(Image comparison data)
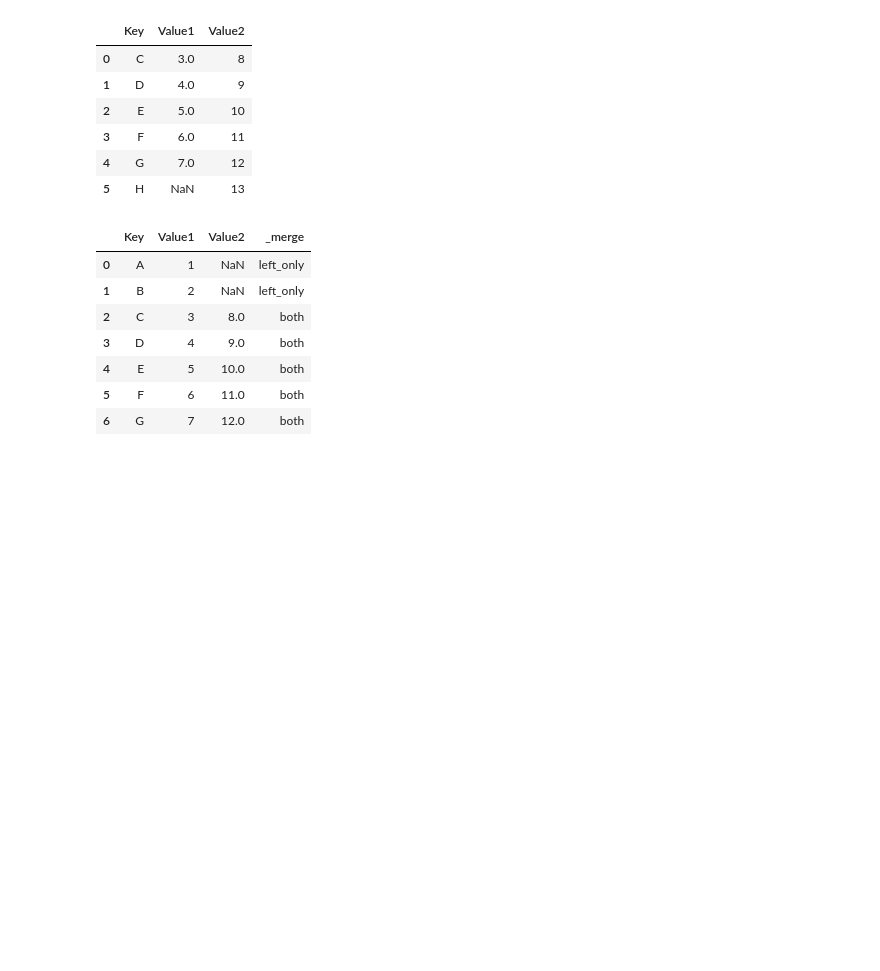
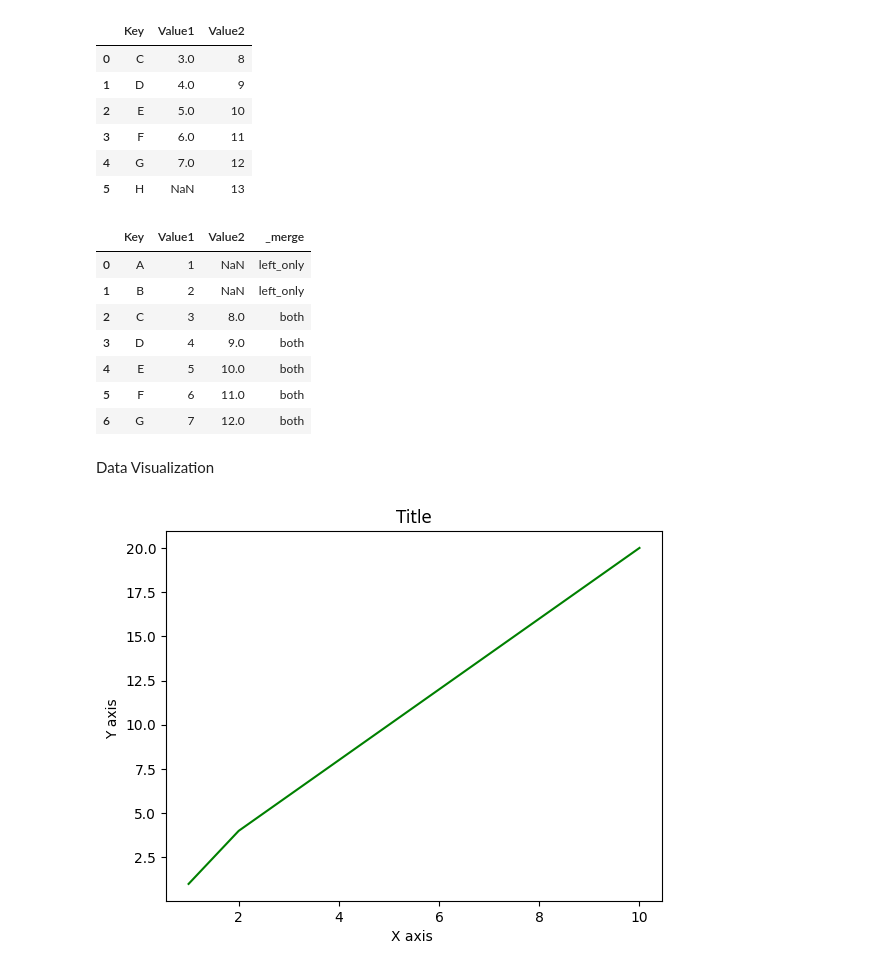
Before and after one commit to hectorherreraespinola/EDA_FreeCodeCamp, a Jupyter notebook: EDA.ipynb, the cells around one changed output. Saved outputs shown, nothing was run; the diff lists cells and outputs as text; code cells hidden in the pictures; blank space fills up the shorter version.

Commit message:
DataVisualization

```diff
--- a/EDA.ipynb
+++ b/EDA.ipynb
@@ -419,3 +419,17 @@ merged_left_anti
 | 4 | E | 5 | 10.0 | both |
 | 5 | F | 6 | 11.0 | both |
 | 6 | G | 7 | 12.0 | both |
+# %% [markdown]
+Data Visualization
+# %%
+import matplotlib.pyplot as plt
+x_values = [1,2,3,4,5,6,7,8,9,10]
+y_values = [1,4,6,8,10,12,14,16,18,20]
+# %%
+plt.plot(x_values,y_values,color='green')
+plt.xlabel("X axis ")
+plt.ylabel("Y axis ")
+plt.title("Title")
+plt.show()
+# %% [output]
+[figure, added]
```
Also changed, not shown: parts of 5 cells of this notebook.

## WHAT IS BEING ASKED
Search the data for the string "notebook" and copy out every line where it is found.

## EXERCISE RESPONSE
Before and after one commit to hectorherreraespinola/EDA_FreeCodeCamp, a Jupyter notebook: EDA.ipynb, the cells around one changed output. Saved outputs shown, nothing was run; the diff lists cells and outputs as text; code cells hidden in the pictures; blank space fills up the shorter version.
Also changed, not shown: parts of 5 cells of this notebook.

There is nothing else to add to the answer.